Louis IX receiving the Crown of Thorns and other relics from Constantinople, Les Grandes chroniques de France (Paris, 1332-1350): Royal MS 16 G VI, f. 395r

 

The Crown of Thorns
The Crown of Thorns, encased in a circular crystal reliquary of 1896, the Cathedral of Notre Dame, Paris (Source: Wikimedia / CC BY-SA 3.0)

Baldwin’s reign came to an end on the night of 24 July 1261 when Greek Byzantine soldiers launched a surprise attack and recaptured Constantinople. Luckily, Baldwin and many other inhabitants were rescued by the Venetian fleet. Although he spent the rest of his life in exile in western Europe, Baldwin never gave up his claim to the throne of Constantinople nor stopped using the title of emperor.

Decoding Baldwin’s golden bulla

The golden bulla at the British Library dates from after Baldwin was deposed and fled west. The charter to which it is attached was issued in May 1269 at Biervliet, a small town in the Netherlands. In it, Baldwin confirmed the grant of lands at Biervliet by his uncle, Philip I, Marquis of Namur, to the church of St Bavo in Ghent. The seal is made from two thin gold plates, each stamped with a different design, then joined together, rather like the foil on a chocolate coin. It is affixed to the document with red silk cords which pass through the interior of the bulla between the two plates.

Although the charter deals with the administration of Baldwin’s ancestral lands in Flanders, its gold seal speaks of his pretensions in Constantinople. The rare use of the golden bulla emulates Byzantine imperial practice, and the images and inscriptions reinforce Baldwin’s claim to be emperor.

The front of the seal shows Baldwin seated on a throne in full Byzantine regalia. He wears a Byzantine-style crown with pendilia (hanging ornaments) and holds the imperial sceptre and globe. He also wears a loros, an embroidered cloth wrapped around the torso and draped over the left arm. The Latin inscription reads:

‘BALDUINUS DEI : GRATIA : IMPERATOR ROMANIAE SEMPER: AVGUSTUS’

(Baldwin Augustus, by the grace of God, Emperor of Romania forever).

Romania (‘the land of the Romans’) was one of the contemporary names given to the Latin Empire of Constantinople, which was claimed to be the second Rome and the legitimate heir of the Roman Empire.

The front of the golden bulla, showing Baldwin seated on a throne, holding the orb and sceptre and weating a crown and loros, with a Latin inscription around the edge
The golden bulla of Baldwin II (Biervliet, May 1269): Add Ch 14365, obverse

The reverse of the bulla shows Baldwin on horseback bearing the Byzantine crown and sceptre, perhaps as a reference to the famous equestrian statue of Emperor Justinian I (r. 527-565) that stood in the main square of Constantinople in the Middle Ages.
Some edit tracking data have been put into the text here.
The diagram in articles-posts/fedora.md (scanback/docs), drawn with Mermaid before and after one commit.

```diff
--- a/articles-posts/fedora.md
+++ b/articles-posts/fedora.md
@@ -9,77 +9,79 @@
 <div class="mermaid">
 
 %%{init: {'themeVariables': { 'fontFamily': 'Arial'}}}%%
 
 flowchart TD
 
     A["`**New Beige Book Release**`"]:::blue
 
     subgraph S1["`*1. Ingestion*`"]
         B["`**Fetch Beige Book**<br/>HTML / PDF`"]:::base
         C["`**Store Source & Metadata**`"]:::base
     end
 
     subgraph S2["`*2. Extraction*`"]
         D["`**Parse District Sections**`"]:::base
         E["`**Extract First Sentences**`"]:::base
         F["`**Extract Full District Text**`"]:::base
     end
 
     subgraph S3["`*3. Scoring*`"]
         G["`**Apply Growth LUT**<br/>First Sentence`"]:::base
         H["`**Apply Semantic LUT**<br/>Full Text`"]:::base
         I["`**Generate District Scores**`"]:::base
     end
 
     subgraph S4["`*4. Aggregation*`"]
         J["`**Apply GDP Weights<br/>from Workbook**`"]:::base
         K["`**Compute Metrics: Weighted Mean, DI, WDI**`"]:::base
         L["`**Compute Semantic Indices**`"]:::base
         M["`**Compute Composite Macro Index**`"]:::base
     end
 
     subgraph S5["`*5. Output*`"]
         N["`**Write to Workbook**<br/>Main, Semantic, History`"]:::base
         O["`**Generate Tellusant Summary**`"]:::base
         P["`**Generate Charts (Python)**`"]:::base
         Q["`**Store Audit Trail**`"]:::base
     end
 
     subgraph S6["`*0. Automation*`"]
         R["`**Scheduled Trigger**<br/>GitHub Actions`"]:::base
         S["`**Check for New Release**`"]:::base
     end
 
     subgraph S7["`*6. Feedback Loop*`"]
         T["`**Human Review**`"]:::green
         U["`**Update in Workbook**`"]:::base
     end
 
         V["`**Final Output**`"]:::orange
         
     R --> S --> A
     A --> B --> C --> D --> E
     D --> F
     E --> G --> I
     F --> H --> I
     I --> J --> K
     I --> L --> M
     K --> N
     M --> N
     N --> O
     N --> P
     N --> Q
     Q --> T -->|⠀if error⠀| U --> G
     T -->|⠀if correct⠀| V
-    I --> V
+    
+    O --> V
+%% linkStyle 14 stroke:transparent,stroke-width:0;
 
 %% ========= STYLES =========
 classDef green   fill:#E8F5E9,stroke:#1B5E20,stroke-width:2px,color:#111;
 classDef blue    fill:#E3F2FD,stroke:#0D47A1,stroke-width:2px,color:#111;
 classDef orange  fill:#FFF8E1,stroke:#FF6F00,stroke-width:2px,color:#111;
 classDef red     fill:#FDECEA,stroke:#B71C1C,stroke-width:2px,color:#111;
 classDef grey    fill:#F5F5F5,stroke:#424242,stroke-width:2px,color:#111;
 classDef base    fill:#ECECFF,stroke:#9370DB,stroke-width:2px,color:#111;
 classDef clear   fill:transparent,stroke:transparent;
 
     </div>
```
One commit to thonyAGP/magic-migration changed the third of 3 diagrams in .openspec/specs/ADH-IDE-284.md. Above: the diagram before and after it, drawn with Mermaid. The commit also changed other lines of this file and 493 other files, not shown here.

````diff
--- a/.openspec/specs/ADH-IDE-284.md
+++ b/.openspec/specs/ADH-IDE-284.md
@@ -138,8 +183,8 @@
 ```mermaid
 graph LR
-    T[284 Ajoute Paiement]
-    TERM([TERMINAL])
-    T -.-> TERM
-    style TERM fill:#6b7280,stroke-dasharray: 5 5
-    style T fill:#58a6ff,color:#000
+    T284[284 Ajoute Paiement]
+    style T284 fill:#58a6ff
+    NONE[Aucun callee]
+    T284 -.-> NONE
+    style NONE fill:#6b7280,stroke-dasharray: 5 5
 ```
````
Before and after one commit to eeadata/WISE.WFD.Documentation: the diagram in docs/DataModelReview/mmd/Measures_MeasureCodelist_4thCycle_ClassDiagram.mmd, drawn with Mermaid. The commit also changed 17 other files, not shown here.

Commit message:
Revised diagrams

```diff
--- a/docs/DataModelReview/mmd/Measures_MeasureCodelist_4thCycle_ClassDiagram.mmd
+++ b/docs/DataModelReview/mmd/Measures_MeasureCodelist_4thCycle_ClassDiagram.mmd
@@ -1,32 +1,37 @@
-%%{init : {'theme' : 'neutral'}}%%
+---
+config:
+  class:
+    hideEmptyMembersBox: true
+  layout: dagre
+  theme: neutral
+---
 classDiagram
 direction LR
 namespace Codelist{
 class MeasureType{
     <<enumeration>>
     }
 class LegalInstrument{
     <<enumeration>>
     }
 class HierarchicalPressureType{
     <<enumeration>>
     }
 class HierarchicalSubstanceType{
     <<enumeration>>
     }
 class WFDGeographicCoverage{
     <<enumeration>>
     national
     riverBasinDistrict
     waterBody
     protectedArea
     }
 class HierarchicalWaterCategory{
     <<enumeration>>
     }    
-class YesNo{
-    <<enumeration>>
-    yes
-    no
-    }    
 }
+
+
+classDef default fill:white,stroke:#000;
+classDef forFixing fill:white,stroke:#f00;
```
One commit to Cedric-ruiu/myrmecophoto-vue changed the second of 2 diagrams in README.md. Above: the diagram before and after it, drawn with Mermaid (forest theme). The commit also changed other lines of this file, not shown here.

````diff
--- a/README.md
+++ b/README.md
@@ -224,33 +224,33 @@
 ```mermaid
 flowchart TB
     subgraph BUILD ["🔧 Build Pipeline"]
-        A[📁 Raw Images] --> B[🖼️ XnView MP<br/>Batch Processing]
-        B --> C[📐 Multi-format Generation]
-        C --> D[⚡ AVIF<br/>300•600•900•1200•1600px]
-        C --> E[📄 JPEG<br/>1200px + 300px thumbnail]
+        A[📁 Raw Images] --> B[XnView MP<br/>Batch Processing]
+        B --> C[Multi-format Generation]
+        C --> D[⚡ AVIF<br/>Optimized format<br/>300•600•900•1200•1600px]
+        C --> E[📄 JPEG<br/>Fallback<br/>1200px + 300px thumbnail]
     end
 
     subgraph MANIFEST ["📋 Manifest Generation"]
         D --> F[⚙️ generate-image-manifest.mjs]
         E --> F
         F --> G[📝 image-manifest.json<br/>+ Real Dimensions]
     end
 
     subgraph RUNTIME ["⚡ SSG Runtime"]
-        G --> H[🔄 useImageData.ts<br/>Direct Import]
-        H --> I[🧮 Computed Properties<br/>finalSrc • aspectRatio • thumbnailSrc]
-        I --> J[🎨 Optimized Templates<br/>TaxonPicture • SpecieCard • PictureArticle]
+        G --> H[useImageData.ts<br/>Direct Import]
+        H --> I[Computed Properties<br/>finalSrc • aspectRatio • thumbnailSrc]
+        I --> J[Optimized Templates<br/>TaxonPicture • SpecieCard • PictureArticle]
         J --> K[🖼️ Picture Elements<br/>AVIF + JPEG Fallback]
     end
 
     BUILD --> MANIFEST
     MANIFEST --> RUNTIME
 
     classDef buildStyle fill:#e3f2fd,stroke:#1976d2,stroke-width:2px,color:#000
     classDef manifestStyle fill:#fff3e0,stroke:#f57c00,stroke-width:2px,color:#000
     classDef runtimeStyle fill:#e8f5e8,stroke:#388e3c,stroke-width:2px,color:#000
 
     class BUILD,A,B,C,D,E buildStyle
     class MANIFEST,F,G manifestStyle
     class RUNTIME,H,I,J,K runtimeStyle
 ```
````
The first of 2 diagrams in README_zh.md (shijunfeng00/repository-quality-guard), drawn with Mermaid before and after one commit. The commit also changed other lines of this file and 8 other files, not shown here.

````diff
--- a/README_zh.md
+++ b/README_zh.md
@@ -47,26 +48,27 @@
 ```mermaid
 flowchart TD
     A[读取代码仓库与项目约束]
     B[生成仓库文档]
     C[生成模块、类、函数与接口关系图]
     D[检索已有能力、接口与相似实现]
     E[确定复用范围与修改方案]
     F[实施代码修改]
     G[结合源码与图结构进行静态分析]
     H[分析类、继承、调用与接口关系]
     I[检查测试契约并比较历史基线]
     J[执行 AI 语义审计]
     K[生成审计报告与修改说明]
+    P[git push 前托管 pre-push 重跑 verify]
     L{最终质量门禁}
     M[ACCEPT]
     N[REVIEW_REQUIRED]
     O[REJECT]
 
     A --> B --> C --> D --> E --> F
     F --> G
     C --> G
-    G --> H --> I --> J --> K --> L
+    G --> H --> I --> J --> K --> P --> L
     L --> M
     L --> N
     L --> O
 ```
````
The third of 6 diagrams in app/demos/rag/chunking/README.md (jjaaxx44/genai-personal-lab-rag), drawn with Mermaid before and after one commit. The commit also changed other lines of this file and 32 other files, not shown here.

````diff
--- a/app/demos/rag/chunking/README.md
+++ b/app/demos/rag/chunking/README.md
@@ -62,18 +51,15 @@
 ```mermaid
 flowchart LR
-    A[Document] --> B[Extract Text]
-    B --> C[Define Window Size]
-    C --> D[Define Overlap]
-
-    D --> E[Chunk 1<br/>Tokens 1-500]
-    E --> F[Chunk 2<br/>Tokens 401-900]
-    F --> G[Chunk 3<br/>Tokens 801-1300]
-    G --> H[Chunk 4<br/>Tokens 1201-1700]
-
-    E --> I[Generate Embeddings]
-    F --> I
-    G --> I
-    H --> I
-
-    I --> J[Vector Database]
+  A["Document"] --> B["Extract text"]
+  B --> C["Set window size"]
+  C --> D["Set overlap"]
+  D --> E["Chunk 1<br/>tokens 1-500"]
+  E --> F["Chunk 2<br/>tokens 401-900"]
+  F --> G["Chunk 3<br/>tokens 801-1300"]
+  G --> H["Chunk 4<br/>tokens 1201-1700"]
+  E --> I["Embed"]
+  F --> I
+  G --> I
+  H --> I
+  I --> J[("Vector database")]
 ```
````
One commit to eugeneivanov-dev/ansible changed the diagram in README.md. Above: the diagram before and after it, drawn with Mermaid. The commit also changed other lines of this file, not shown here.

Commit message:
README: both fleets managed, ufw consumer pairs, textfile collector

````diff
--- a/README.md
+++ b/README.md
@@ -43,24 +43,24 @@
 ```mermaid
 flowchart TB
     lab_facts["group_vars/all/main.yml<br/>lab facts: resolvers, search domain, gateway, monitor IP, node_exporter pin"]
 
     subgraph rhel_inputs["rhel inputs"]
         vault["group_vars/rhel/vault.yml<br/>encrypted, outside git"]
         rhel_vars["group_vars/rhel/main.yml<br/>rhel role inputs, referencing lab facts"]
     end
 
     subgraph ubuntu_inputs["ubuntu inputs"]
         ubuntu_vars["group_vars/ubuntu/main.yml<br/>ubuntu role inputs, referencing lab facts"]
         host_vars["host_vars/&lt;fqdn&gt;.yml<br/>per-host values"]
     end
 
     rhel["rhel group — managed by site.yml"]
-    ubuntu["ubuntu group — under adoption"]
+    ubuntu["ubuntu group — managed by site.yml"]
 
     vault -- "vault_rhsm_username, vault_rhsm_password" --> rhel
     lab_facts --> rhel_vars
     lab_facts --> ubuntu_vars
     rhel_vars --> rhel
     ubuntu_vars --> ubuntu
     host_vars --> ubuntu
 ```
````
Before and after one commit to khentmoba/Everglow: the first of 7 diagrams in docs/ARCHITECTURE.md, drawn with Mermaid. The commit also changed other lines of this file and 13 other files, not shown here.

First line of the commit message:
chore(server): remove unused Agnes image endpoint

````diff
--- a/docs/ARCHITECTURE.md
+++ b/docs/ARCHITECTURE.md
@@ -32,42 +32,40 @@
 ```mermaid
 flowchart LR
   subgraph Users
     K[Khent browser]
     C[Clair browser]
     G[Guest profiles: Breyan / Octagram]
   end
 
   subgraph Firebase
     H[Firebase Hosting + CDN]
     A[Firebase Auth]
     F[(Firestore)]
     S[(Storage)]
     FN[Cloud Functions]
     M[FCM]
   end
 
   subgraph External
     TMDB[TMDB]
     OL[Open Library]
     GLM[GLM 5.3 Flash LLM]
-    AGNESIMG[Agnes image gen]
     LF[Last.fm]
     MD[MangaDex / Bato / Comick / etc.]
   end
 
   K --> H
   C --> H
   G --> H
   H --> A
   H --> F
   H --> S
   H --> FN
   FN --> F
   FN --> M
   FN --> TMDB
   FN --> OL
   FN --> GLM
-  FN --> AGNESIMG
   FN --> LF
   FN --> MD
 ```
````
Remarkably for a seal issued in the Netherlands, the inscription on this side is in Greek. It reads:

‘BAΛΔOINOC ΔECΠOTHC . ΠOPΦIPOΓENNHTOC ΦΛANΔPAC’

(Baldoinos despotes Porphyrogennetos Phlandras / Baldwin the Ruler, purple-born, from Flanders).

The term Porphyrogennetos (‘born in the purple’) was used to refer to individuals born legitimately to a reigning emperor. The term was said to refer to the porphyry chamber in the imperial palace of Constantinople where empresses traditionally gave birth. Baldwin’s description of himself as Porphyrogennetos emphasises his birth-right as a Byzantine emperor as well as his birth location in the imperial palace in Constantinople.

The reverse of the golden bulla, showing Baldwin on horseback with the crown and sceptre, with a Greek inscription round the edge
The golden bulla of Baldwin II (Biervliet, May 1269): Add Ch 14365, reverse

They say that all that glisters is not gold. Baldwin’s bulla is certainly golden, but the message of imperial power it conveys is illusory. By the time it was issued, the crown of Constantinople was firmly planted on another man's head. Still, this rare object is fascinating for its cross-cultural mix of features and its insight into one man’s construction of a public persona at odds with reality.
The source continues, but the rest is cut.